Cracking software has led to the evolution of threats such as remote-access trojans (RATs) and cryptocurrency stealers as cyber criminals work to make their tools slip through defences more easily. Cracked apps in and of themselves can also be blank spaces to fill with malware – that the unsuspecting user could end up transferring to their business network.

A recent example of a student downloading free software saw a business brought to a halt for a week. Once installed, the cracked copy of the software installed an info-stealer that went to work logging keystrokes; stealing browser, cookie and clipboard data; and more. The keylogger also stumbled across the student’s access credentials for the business’ network. 15 days later, and a remote desktop protocol (RDP) connection was registered on the business’ network using those stolen credentials.

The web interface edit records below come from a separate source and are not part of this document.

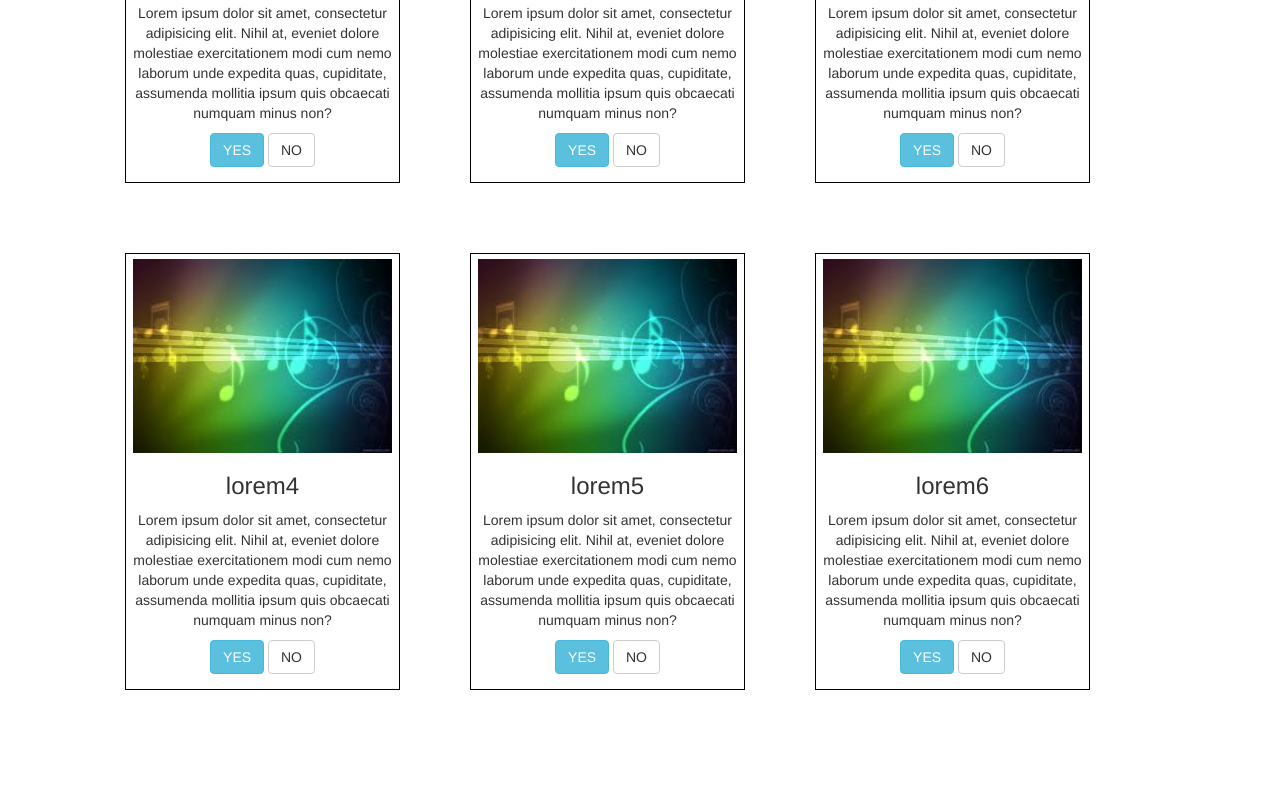
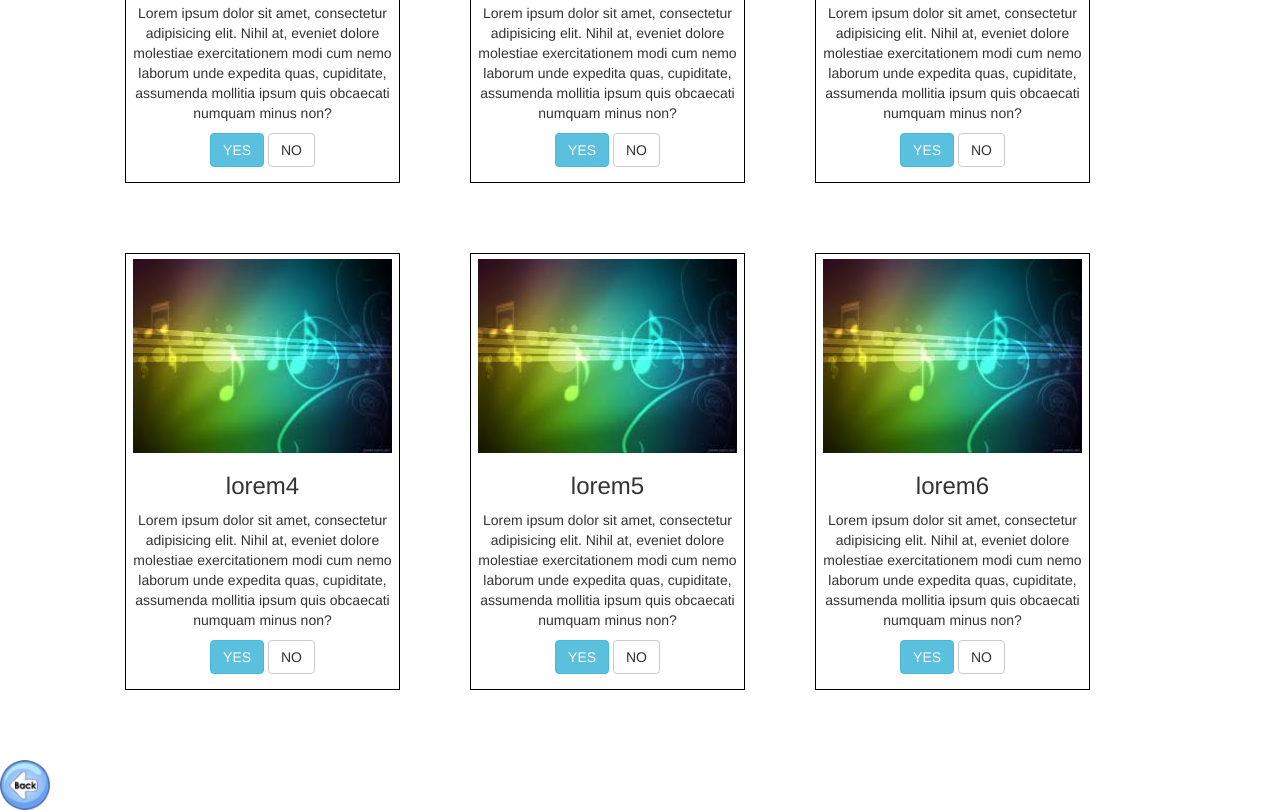
Before and after one commit to ivy760723/ivy760723.github.io, a plain HTML site: page page/work_6.html in a window 1280 px wide. Shown: the part 706-1516 px from the top of the page. Before the commit the page ends 1466 px from the top, so only its background shows below. Drawn offline with Linux system fonts and the light colour scheme.

Commit message:
1050216-4

```diff
--- a/page/work_6.html
+++ b/page/work_6.html
@@ -104,6 +104,7 @@
             </div>
         </div>
     </div>
+    <a href=" ../index.html "><img src="../img/back.gif" alt="圖片載入失敗 " weight="50px" height="50px"></a>
 </body>
 
 </html>
```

One of the features of RDP, is that a connection also triggers the automatic installation of a printer driver, enabling users to print documents remotely. In this instance, the RDP connection used a Russian-language printer driver that was likely to be a rogue connection. Ten days after the RDP connection was made, Ryuk was triggered.

Neuways advises businesses to ensure security measures are in place to avoid any unlicensed software interrupting their networks. Some of the crucial security policies that should be put in place include:

  1. Enabling multifactor authentication (MFA), where possible, for anyone required to access internal networks, including external collaborators and partners
  2. Have a strong, password policy in place for everyone required to access internal networks
  3. Review and install security software on all computers
  4. Limit the use of admin accounts by different users as this encourages credential-sharing that can introduce many other security vulnerabilities

Major U.S. Pipeline Crippled in Ransomware Attack

And finally, a ransomware attack has devastated pipeline activities for the Colonial Pipeline Co., which supplies the East Coast of the United States of America, with roughly 45 percent of its liquid fuels. This huge attack shows the devastating effects ransomware can cause on a large scale.

On 7th May 2021, the company discovered it had been hit by a ransomware attack and as a precaution took key systems offline to avoid further infection. While this contained the threat, it halted all operations, including that of its IT systems, affecting SEVENTEEN of the country’s states in the process.

This latest ransomware attack comes amid a real surge in attacks on businesses, of all shapes and sizes, across a wealth of industries. In 2020 alone, the number of ransomware attacks grew by more than 150 percent, according to a Group-IB report. The scourge has also prompted coordinated global efforts to combat ransomware.

Last month, a coalition of 60 global entities, proposed a sweeping plan and a ransomware task force to hunt down and disrupt ransomware gangs by going after their financial operations. The UK is one of a number of nations that have increased their cyber security defence budget, to combat cyber threats that are bombarding the world at the moment.

As always, the advice from Neuways to businesses who are worried about ransomware attacks, is to plan and prepare for the worst. By implementing a Business Continuity & Disaster Recovery plan, companies can protect themselves in the event of the worst case scenario. Detailed backups will allow businesses to get back to work with as little downtime being incurred as possible – saving them time, money and, in some cases, their livelihood.

Call the business technology experts at Neuways on 01283 753333 or email hello@neuways.com to discuss your business’ options, today.

If you are concerned about any cyber security issues within your business, contact us today on 01283 753 333 or email hello@neuways.com.